On Thursday, May 18, Cancer Council and COSA are appearing at a hearing for the multi-partisan inquiry, which was driven by brain cancer survivor, Senator Catryna Bilyk.
Cancer Council Australia CEO, Professor Sanchia Aranda, said the inquiry was a timely opportunity to focus on the prioritisation of biomedical research and opportunities to do much better with existing technologies.
“Much of this inquiry will focus on laboratory research and discovery, as it should, but we must not lose sight of lost opportunities within our current health system to reduce stark survival inequities between cancer types,” Professor Aranda said.
“Lung cancer is a good example. It’s the leading cause of cancer death in Australia by a big margin. At present five-year survival for lung cancer is just 16 per cent, compared with 68 per cent for all cancers combined. Some of those survivors will be individuals who may have been lucky enough to get an early diagnosis and optimal treatment.
“The same random outcomes are likely to apply to other poor-survival cancers, particularly those in the abdominal area such as pancreatic, adrenal and kidney cancers.

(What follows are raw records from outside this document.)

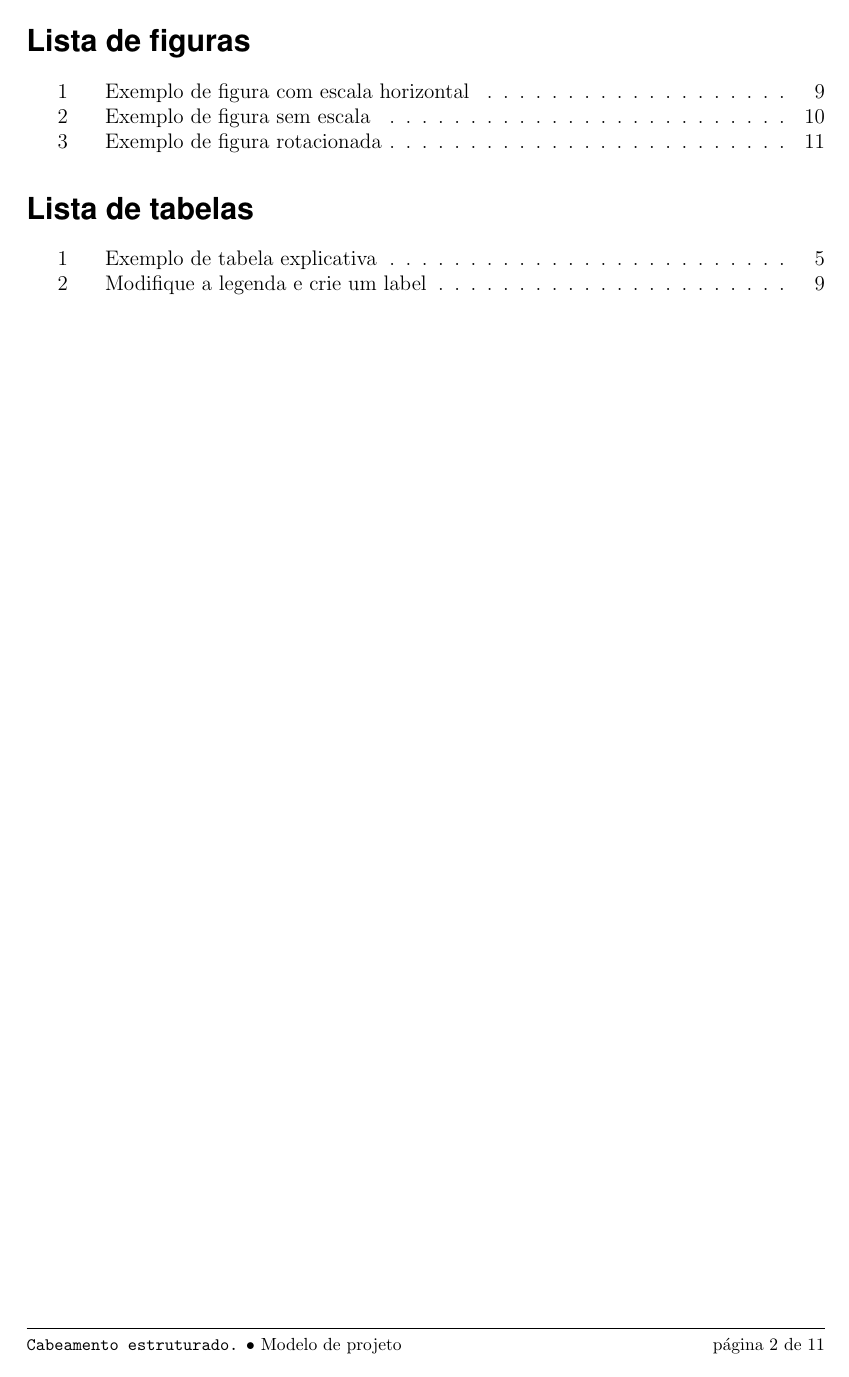
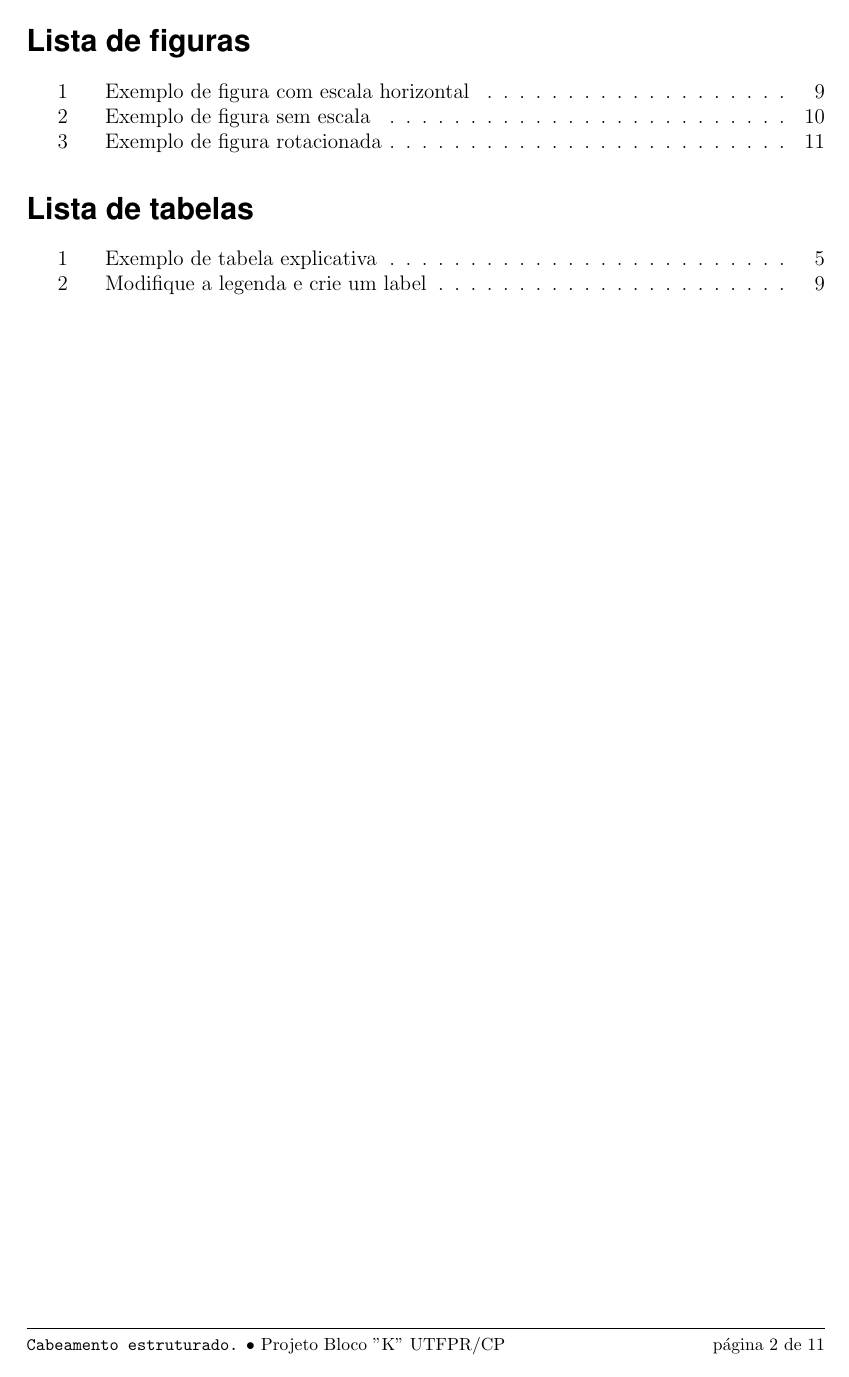
Before and after one commit to projetocabeamento2016/trabalho, a LaTeX document (ProjetoCabeamento.tex): page 2 of 11. Compiled offline with pdfLaTeX.

Commit message:
alteracao Rodape

```diff
--- a/ProjetoCabeamento.tex
+++ b/ProjetoCabeamento.tex
@@ -60,7 +60,7 @@
 %% ====================================
 %% ====================================
 
-\lfoot{\footnotesize \texttt{Cabeamento estruturado.} \textbullet ~Modelo de projeto}
+\lfoot{\footnotesize \texttt{Cabeamento estruturado.} \textbullet ~Projeto Bloco "K" UTFPR/CP}
 
 
 \cfoot{}
```
Also changed, not shown: ProjetoCabeamento.pdf, 2 other files.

We don’t have a systematic way of knowing why some people survive for five years when most people don’t – because the research hasn’t been funded.”
Professor Aranda said one of the reasons five-year breast cancer survival in Australia was 90 per cent was that the pathways to diagnosis and treatment were well-defined.
“A starting point to learn from successes in breast cancer care could be to set up a pilot study, funded by the National Health and Medical Research Council, with people reporting intra-abdominal symptoms which often get dismissed being referred to a diagnostic clinic for monitoring.
“If we can become more systematic in detecting and managing some of the poor-survival cancers, we could help people now – at the same time as we change the culture of biomedical research to develop new treatments for all of the forgotten cancers.”
CEO of Cancer Council Victoria, Todd Harper, who will appear before the hearing, said there were also opportunities to change the way research funded to develop research capacity in less common cancers, including biomedical and epidemiological research.
“Given the Australian Government’s strong commitment to cancer research through both the Medical Research Future Fund and the National Health and Medical Research Council, we have a great opportunity to build a structure that develops research collaborations for brain, pancreatic and other ‘forgotten’ cancers,” Mr Harper said.
“There is some talk and a few tentative efforts, but we need a formal framework and a collaborative model for the Medical Research Future Fund and the NHMRC to provide dual funding streams into research for poor-survival cancers.”